Joseph Azelby, head of real estate and private markets at UBS Group’s asset management unit, noted at a media briefing in June that pensions have been shifting a portion of their core real estate holdings to properties under development or renovation. He flagged these riskier bets as a potential concern because pension managers had similarly stretched for yield in the runup to the 2008 financial crisis.

During the phone interview, Bollinger said it’s not easy to change the behavior of pensions despite “overwhelming” data showing it would make “economic sense” to add leverage to core funds instead of paying for riskier, private real estate. Having approached risk-taking in the sector in the same way for years, pension fund managers may be reluctant to venture outside their “comfort zone,” he suggested.

Pagliari also finds it puzzling that investors wouldn’t want more leverage on core assets and less on riskier properties that aren’t fully leased or require development.

“That’s a bit of a mystery,” he said by phone. “It’s backwards.”
I've already discussed how investors are taking on riskier real estate bets and this new study confirms what I've long suspected, namely, value added and opportunistic real estate funds aren't better than core real estate once you adjust for fees and risk but I doubt anyone in Pension Land is taking notice.

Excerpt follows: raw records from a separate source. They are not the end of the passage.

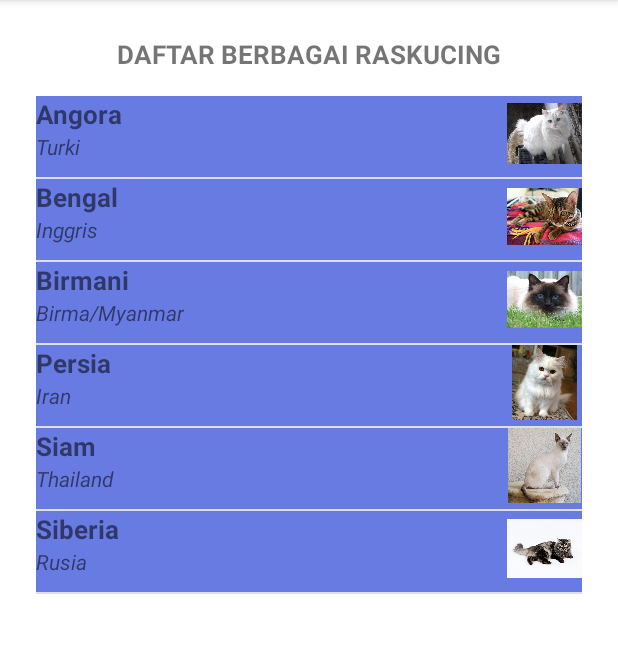
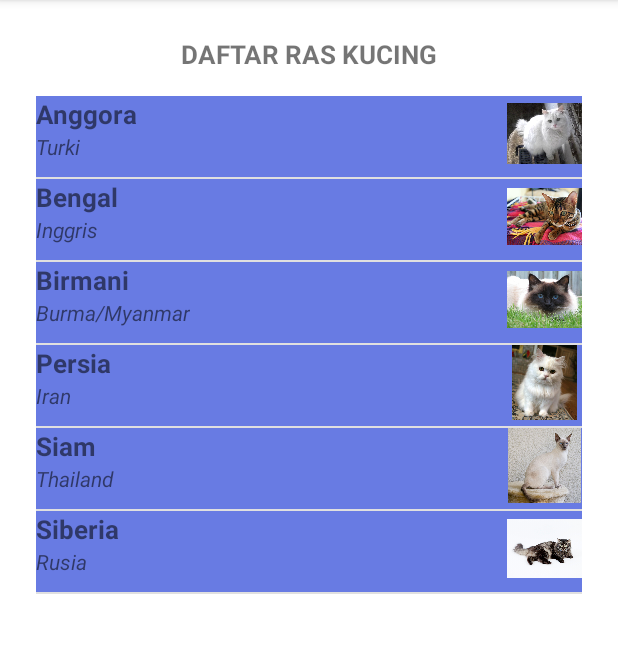
Before and after one commit to Angg29/Avertebrata, an Android app: the screen it shows after launch (DaftarHewanActivity), after a tap on an icon or button, on a phone screen of 412 x 824 dp, the part 84-737 px from its top. Run offline under Robolectric (Android 15) with nearby library versions, the phone set to English and light mode, and no system bars.

```diff
--- a/app/src/main/java/com/example/avertebrata/DaftarHewanActivity.java
+++ b/app/src/main/java/com/example/avertebrata/DaftarHewanActivity.java
@@ -11,7 +11,10 @@ import androidx.appcompat.app.AppCompatActivity;
 
 import java.util.List;
 
+import com.example.avertebrata.model.Anjing;
 import com.example.avertebrata.model.Hewan;
+import com.example.avertebrata.model.Kucing;
+import com.example.avertebrata.model.Monyet;
 
 public class DaftarHewanActivity  extends  AppCompatActivity{
     public final static String HEWAN_TERPILIH ="hewan_obj_key";
@@ -24,9 +27,17 @@ public class DaftarHewanActivity  extends  AppCompatActivity{
         setContentView(R.layout.activity_daftar_hewan);
         Intent intent = getIntent();
         jenisHewan = intent.getStringExtra(MainActivity.JENIS_GALERI_KEY);
+        hewans = DataProvider.getHewansByTipe(this,jenisHewan);
         TextView txJudul = findViewById(R.id.text_title_daftar);
-        txJudul.setText("DAFTAR BERBAGAI RAS" +jenisHewan.toUpperCase());
-        hewans = DataProvider.getHewansByTipe(this,jenisHewan);
+        String judul="";
+        if(hewans.get(0) instanceof Anjing){
+            judul = getString(R.string.judul_list_Anjing);
+        }else if(hewans.get(0) instanceof Kucing){
+            judul = getString(R.string.judul_list_Kucing);
+        }else if(hewans.get(0) instanceof Monyet){
+            judul = getString(R.string.judul_list_Monyet);
+        }
+        txJudul.setText(judul);
         setupListView();
     }
     private void setupListView(){
--- a/app/src/main/java/com/example/avertebrata/DataProvider.java
+++ b/app/src/main/java/com/example/avertebrata/DataProvider.java
@@ -15,48 +15,48 @@ public class DataProvider {
 
     private static List<Kucing> initDataKucing(Context ctx) {
         List<Kucing> kucings = new ArrayList<>();
-        kucings.add(new Kucing("Angora", "Turki",
-                "Aslinya berasal dari Ankara, Turki dengan ciri khas berbulu panjang dan lembut", R.drawable.cat_angora));
-        kucings.add(new Kucing("Bengal", "Inggris",
-                "Merupakan hasil persilangan antara Kucing Leopard Asia dengan kucing domestik Inggris", R.drawable.cat_bengal));
-        kucings.add(new Kucing("Birmani", "Birma/Myanmar",
-                "Konon awalnya merupakan ras kucing yand biasa menemani para biksu yang menetap pada kuil di Birma", R.drawable.cat_birman));
-        kucings.add(new Kucing("Persia", "Iran",
-                "Kucing berbulu panjang dengan wajah bundar dan hidung pesek. Awalnya berasal dari Iran kemudian diimpor ke Italia", R.drawable.cat_persia));
-        kucings.add(new Kucing("Siam", "Thailand",
-                "Kucing hasil turunan dari Wichian Maat (Kucing Thailand) dengan ciri khas berbadan panjang dan langsing, wajah lonjong, telinga lebar, dan mata kebiruan", R.drawable.cat_siam));
-        kucings.add(new Kucing("Siberia", "Rusia",
-                "Kucing domestik Rusia dengan bulu lebat dan badan besar tapi sangat lincah dan terkenal dengan kemampuan melompatnya ", R.drawable.cat_siberian));
+        kucings.add(new Kucing(ctx.getString(R.string.Anggora_name), ctx.getString(R.string.Anggora_asal),
+                ctx.getString(R.string.Anggora_deskripsi), R.drawable.cat_angora));
+        kucings.add(new Kucing(ctx.getString(R.string.Bengal_name), ctx.getString(R.string.Bengal_asal),
+                ctx.getString(R.string.Bengal_deskripsi), R.drawable.cat_bengal));
+        kucings.add(new Kucing(ctx.getString(R.string.Birmani_name), ctx.getString(R.string.Birmani_asal),
+                ctx.getString(R.string.Birmani_deskripsi), R.drawable.cat_birman));
+        kucings.add(new Kucing(ctx.getString(R.string.Persia_name), ctx.getString(R.string.Persia_asal),
+                ctx.getString(R.string.Persia_deskripsi), R.drawable.cat_persia));
+        kucings.add(new Kucing(ctx.getString(R.string.Siam_name), ctx.getString(R.string.Siam_asal),
+                ctx.getString(R.string.Siam_deskripsi), R.drawable.cat_siam));
+        kucings.add(new Kucing(ctx.getString(R.string.Siberia_name), ctx.getString(R.string.Siberia_asal),
+                ctx.getString(R.string.Siberia_deskripsi), R.drawable.cat_siberian));
         return kucings;
     }
 
     private static List<Anjing> initDataAnjing(Context ctx) {
         List<Anjing> anjings = new ArrayList<>();
-        anjings.add(new Anjing("Bulldog", "Inggris",
-                "Anjing populer yang dikenal dengan badan yang gemuk berotot, wajah seperti kain kusut, dan hidung yang pesek", R.drawable.dog_bulldog));
-        anjings.add(new Anjing("Husky", "Alaska,Siberia,Finlandia (daerah bersalju) ",
-                "Anjing jenis khusus yang awalnya digunakan untuk menarik kereta salju", R.drawable.dog_husky));
-        anjings.add(new Anjing("Kintamani", "Indonesia",
-                "Ras anjing asli pulau Bali ", R.drawable.dog_kintamani));
-        anjings.add(new Anjing("Samoyed", "Rusia",
-                "Anjing yang berasal dari Siberia yang awalnya biasa digunakan untuk menjaga ternak oleh suku Samoyed", R.drawable.dog_samoyed));
-        anjings.add(new Anjing("Shepherd", "Jerman",
-                "Anjing pintar dan kuat, sekarang banyak digunakan sebagai anjing penjaga, pengawal, dan anjing polisi (K9)", R.drawable.dog_shepherd));
-        anjings.add(new Anjing("Shiba", "Jepang",
-                "Anjing dari daerah Shiba ini gesit dan lincah sehingga awalnya banyak digunakan untuk berburu ", R.drawable.dog_shiba));
+        anjings.add(new Anjing(ctx.getString(R.string.Anjing_name), ctx.getString(R.string.Anjing_asal),
+                ctx.getString(R.string.Anjing_deskripsi), R.drawable.dog_bulldog));
+        anjings.add(new Anjing(ctx.getString(R.string.Hunsky_name), ctx.getString(R.string.Hunsky_asal),
+                ctx.getString(R.string.Hunsky_deskripsi), R.drawable.dog_husky));
+        anjings.add(new Anjing(ctx.getString(R.string.Kintamani_name), ctx.getString(R.string.Kintamani_asal),
+                ctx.getString(R.string.Kintamani_deskripsi), R.drawable.dog_kintamani));
+        anjings.add(new Anjing(ctx.getString(R.string.Samoyed_name), ctx.getString(R.string.Samoyed_asal),
+                ctx.getString(R.string.Samoyed_deskripsi), R.drawable.dog_samoyed));
+        anjings.add(new Anjing(ctx.getString(R.string.Shepherd_name), ctx.getString(R.string.Shepherd_asal),
+                ctx.getString(R.string.Shepherd_deskripsi), R.drawable.dog_shepherd));
+        anjings.add(new Anjing(ctx.getString(R.string.Shiba_name), ctx.getString(R.string.Shiba_asal),
+                ctx.getString(R.string.Shiba_deskripsi), R.drawable.dog_shiba));
         return anjings;
     }
 
     private static List<Monyet> initDataMonyet(Context ctx) {
         List<Monyet> monyets = new ArrayList<>();
-        monyets.add(new Monyet("Pigmy Marmoset", "Hutan Hujan Amazon",
-                "merupakan jenis monyet terkecil di dunia, yang mempunyai warna bulu yang keemasan. Monyet ini sangat suka memakan cairan batang kayu", R.drawable.monyet_pigmy));
-        monyets.add(new Monyet("Emperor Tamarin", "Amazon",
-                "Konon katanya, monyet ini di sebut Emperor Tamarin karena mukanya yang mirip dengan Kaisar Jerman Wilhelm II", R.drawable.monyet_emperor));
-        monyets.add(new Monyet("Proboscis", "Kalimantan,Indonesia",
-                "merupakan monyet terganteng sedunia yang memiliki selaput pada kakinya yang menandakan monyet ini handal dalam hal berenang", R.drawable.monyet_ganteng));
-        monyets.add(new Monyet("Simpanse", "Hutan dan sabana Afrika",
-                "merupakan spesies kera besar dan memiliki 99 % DNA yang sama dengan manusia.", R.drawable.monyet_simpanse));
+        monyets.add(new Monyet(ctx.getString(R.string.Pigmy_name), ctx.getString(R.string.Pigmy_asal),
+                ctx.getString(R.string.Pigmy_deskripsi), R.drawable.monyet_pigmy));
+        monyets.add(new Monyet(ctx.getString(R.string.Emperor_name), ctx.getString(R.string.Emperor_asal),
+                ctx.getString(R.string.Emperor_deskripsi), R.drawable.monyet_emperor));
+        monyets.add(new Monyet(ctx.getString(R.string.Probocis_name), ctx.getString(R.string.Probocis_asal),
+                ctx.getString(R.string.Probocis_deskripsi), R.drawable.monyet_ganteng));
+        monyets.add(new Monyet(ctx.getString(R.string.Simpanse_name), ctx.getString(R.string.Simpanse_asal),
+                ctx.getString(R.string.Simpanse_deskripsi), R.drawable.monyet_simpanse));
         return monyets;
     }
 
--- a/app/src/main/java/com/example/avertebrata/ProfilActivity.java
+++ b/app/src/main/java/com/example/avertebrata/ProfilActivity.java
@@ -9,7 +9,10 @@ import android.widget.Toast;
 
 import androidx.appcompat.app.AppCompatActivity;
 
+import com.example.avertebrata.model.Anjing;
 import com.example.avertebrata.model.Hewan;
+import com.example.avertebrata.model.Kucing;
+import com.example.avertebrata.model.Monyet;
 
 public class ProfilActivity extends AppCompatActivity {
     Hewan hewan;
@@ -36,7 +39,13 @@ public class ProfilActivity extends AppCompatActivity {
 
     private void tampilkanProfil(Hewan hewan) {
         Log.d("Profil","Menampilkan "+hewan.getJenis());
-        txJudul.setText(hewan.getJenis());
+        if(hewan instanceof Anjing){
+            txJudul.setText(getString(R.string.Jenis_Anjing));
+        }else if(hewan instanceof Kucing){
+            txJudul.setText(getString(R.string.Jenis_Kucing));
+        }else if(hewan instanceof Monyet){
+            txJudul.setText(getString(R.string.Jenis_Monyet));
+        }
         txJenis.setText(hewan.getRas());
         txAsal.setText(hewan.getAsal());
         txDeskripsi.setText(hewan.getDeskripsi());
--- a/app/src/main/res/layout/activity_main.xml
+++ b/app/src/main/res/layout/activity_main.xml
@@ -14,7 +14,7 @@
     <TextView
         android:layout_width="wrap_content"
         android:layout_height="wrap_content"
-        android:text="Animalia"
+        android:text="@string/judul_main"
         android:textStyle="bold"
         android:textColor="@color/white"
         android:textSize="29sp"
@@ -63,7 +63,7 @@
     <TextView
         android:layout_width="wrap_content"
         android:layout_height="wrap_content"
-        android:text="(press image to open gallery)"
+        android:text="@string/notif"
         android:textColor="@color/white"
         android:textStyle="italic"
         android:layout_marginBottom="32dp"
--- a/app/src/main/res/values/strings.xml
+++ b/app/src/main/res/values/strings.xml
@@ -1,3 +1,67 @@
 <resources>
     <string name="app_name">Animalia</string>
+    //data hewan
+    <string name="Anggora_name">Anggora</string>
+    <string name="Anggora_asal">Turki</string>
+    <string name="Anggora_deskripsi">Aslinya berasal dari Ankara, Turki dengan ciri khas berbulu panjang dan lembut</string>
+    <string name="Bengal_name">Bengal</string>
+    <string name="Bengal_asal">Inggris</string>
+    <string name="Bengal_deskripsi">Merupakan hasil persilangan antara Kucing Leopard Asia dengan kucing domestik Inggris</string>
+    <string name="Birmani_name">Birmani</string>
+    <string name="Birmani_asal">Burma/Myanmar</string>
+    <string name="Birmani_deskripsi">Konon awalnya merupakan ras kucing yand biasa menemani para biksu yang menetap pada kuil di Birma</string>
+    <string name="Persia_name">Persia</string>
+    <string name="Persia_asal">Iran</string>
+    <string name="Persia_deskripsi">Kucing berbulu panjang dengan wajah bundar dan hidung pesek. Awalnya berasal dari Iran kemudian diimpor ke Italia</string>
+    <string name="Siam_name">Siam</string>
+    <string name="Siam_asal">Thailand</string>
+    <string name="Siam_deskripsi">Kucing hasil turunan dari Wichian Maat (Kucing Thailand) dengan ciri khas berbadan panjang dan langsing, wajah lonjong, telinga lebar, dan mata kebiruan</string>
+    <string name="Siberia_name">Siberia</string>
+    <string name="Siberia_asal">Rusia</string>
+    <string name="Siberia_deskripsi">Kucing domestik Rusia dengan bulu lebat dan badan besar tapi sangat lincah dan terkenal dengan kemampuan melompatnya </string>
+    <string name="Anjing_name">Buldog</string>
+    <string name="Anjing_asal">Inggris</string>
+    <string name="Anjing_deskripsi">Anjing populer yang dikenal dengan badan yang gemuk berotot, wajah seperti kain kusut, dan hidung yang pesek</string>
+    <string name="Hunsky_name">Hunsky</string>
+    <string name="Hunsky_asal">Alaska,Siberia,Finlandia (daerah bersalju</string>
+    <string name="Hunsky_deskripsi">Anjing jenis khusus yang awalnya digunakan untuk menarik kereta salju</string>
+    <string name="Kintamani_name">Kintamani</string>
+    <string name="Kintamani_asal">Indonesia</string>
+    <string name="Kintamani_deskripsi">Ras anjing asli pulau Bali</string>
+    <string name="Samoyed_name">Samoyed</string>
+    <string name="Samoyed_asal">Rusia</string>
+    <string name="Samoyed_deskripsi">Anjing yang berasal dari Siberia yang awalnya biasa digunakan untuk menjaga ternak oleh suku Samoyed</string>
+    <string name="Shepherd_name">Shepherd</string>
+    <string name="Shepherd_asal">Jerman</string>
+    <string name="Shepherd_deskripsi">Anjing pintar dan kuat, sekarang banyak digunakan sebagai anjing penjaga, pengawal, dan anjing polisi (K9)</string>
+    <string name="Shiba_name">Shiba</string>
+    <string name="Shiba_asal">Jepang</string>
+    <string name="Shiba_deskripsi">Anjing dari daerah Shiba ini gesit dan lincah sehingga awalnya banyak digunakan untuk berburu</string>
+    <string name="Pigmy_name">Pigmy Marmoset</string>
+    <string name="Pigmy_asal">Hutan Hujan Amazon</string>
+    <string name="Pigmy_deskripsi">merupakan jenis monyet terkecil di dunia, yang mempunyai warna bulu yang keemasan. Monyet ini sangat suka memakan cairan batang kayu</string>
+    <string name="Emperor_name">Emperor Tamarin</string>
+    <string name="Emperor_asal">Amazon</string>
+    <string name="Emperor_deskripsi">Konon katanya, monyet ini di sebut Emperor Tamarin karena mukanya yang mirip dengan Kaisar Jerman Wilhelm II</string>
+    <string name="Probocis_name">Probocis</string>
+    <string name="Probocis_asal">Kalimantan, Indonesia</string>
+    <string name="Probocis_deskripsi">merupakan monyet terganteng sedunia yang memiliki selaput pada kakinya yang menandakan monyet ini handal dalam hal berenang</string>
+    <string name="Simpanse_name">Simpanse</string>
+    <string name="Simpanse_asal">Hutan dan saban Afrika</string>
+    <string name="Simpanse_deskripsi">merupakan spesies kera besar dan memiliki 99 % DNA yang sama dengan manusia</string>
+
+    //judul
+    <string name="judul_list_Anjing">DAFTAR RAS ANJING</string>
+    <string name="judul_list_Kucing">DAFTAR RAS KUCING</string>
+    <string name="judul_list_Monyet">DAFTAR RAS MONYET</string>
+    <string name="judul_main">ANIMALIA</string>
+
+    //jenis
+    <string name="Jenis_Anjing">Anjing</string>
+    <string name="Jenis_Kucing">Kucing</string>
+    <string name="Jenis_Monyet">Monyet</string>
+
+    //String
+    <string name="notif">Tekan gambar</string>
+
 </resources>
```
Also changed, not shown: 1 other file.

Below, the CalSTRS Investment Committee meetings from the September board meeting. Take the time to watch these clips, they are packed with detailed information.CalSTRS CIO, Chris Ailman, talks in the third clip below, well worth listening to his insights.